A DUNKIRK veteran says the 'memories have come flooding back' upon seeing British tourists stranded overseas.
Bert Smith, 93, saw many comrades in arms blown to pieces and horrifically injured as tens of thousands of soldiers were killed at the French town in 1940. And he admits that comparisons between that dark series of events, and a few holidaymakers having to stay abroad for a bit longer than they planned, are 'entirely justified'.
"It's just as horrible," nodded Smith, his eyes glazing over as he remembered the sound of the guns and the waters foaming with blood. "Sure, we may have suffered more human casualties, limbs ripped apart, skulls bobbing in the waves, that sort of thing - but it's almost exactly the same as some people who've had to have a couple more days in Tenerife due to flights being grounded. Almost exactly the same."
Meanwhile, pro-immigration campaigners have admitted 'a total rethink on Britain's borders' after learning that Jon Gaunt, Jordan and Chris Moyles have been stranded by the volcanic ash cloud of doom.
"It's made us really question our views," said John Truffle, 35, of Open Our Borders To Everyone. "I mean, would it hurt if we just left them there never to come back? Would our country really be enriched by letting that kind of person in?

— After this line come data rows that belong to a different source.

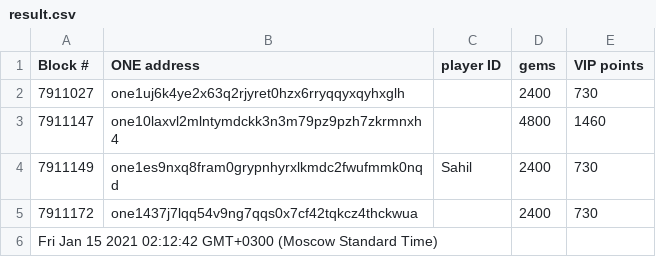
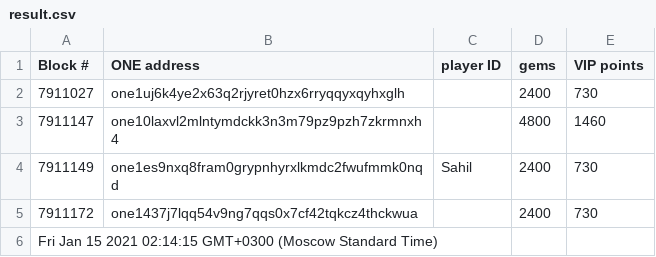
Before and after one commit to hypnagonia/animoca-list, a CSV file: result.csv, drawn as a sheet.

```diff
--- a/result.csv
+++ b/result.csv
@@ -5,2 +5,2 @@ Block #,ONE address,player ID,gems,VIP points
 7911172,one1437j7lqq54v9ng7qqs0x7cf42tqkcz4thckwua,,2400,730
-Fri Jan 15 2021 02:12:42 GMT+0300 (Moscow Standard Time)
+Fri Jan 15 2021 02:14:15 GMT+0300 (Moscow Standard Time),,,,
```
Also changed, not shown: 1 other file.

"No planes in the sky, lovely sunny days, and Chris Moyles thousands of miles away. Or returning to normal. It's a poser, isn't it?"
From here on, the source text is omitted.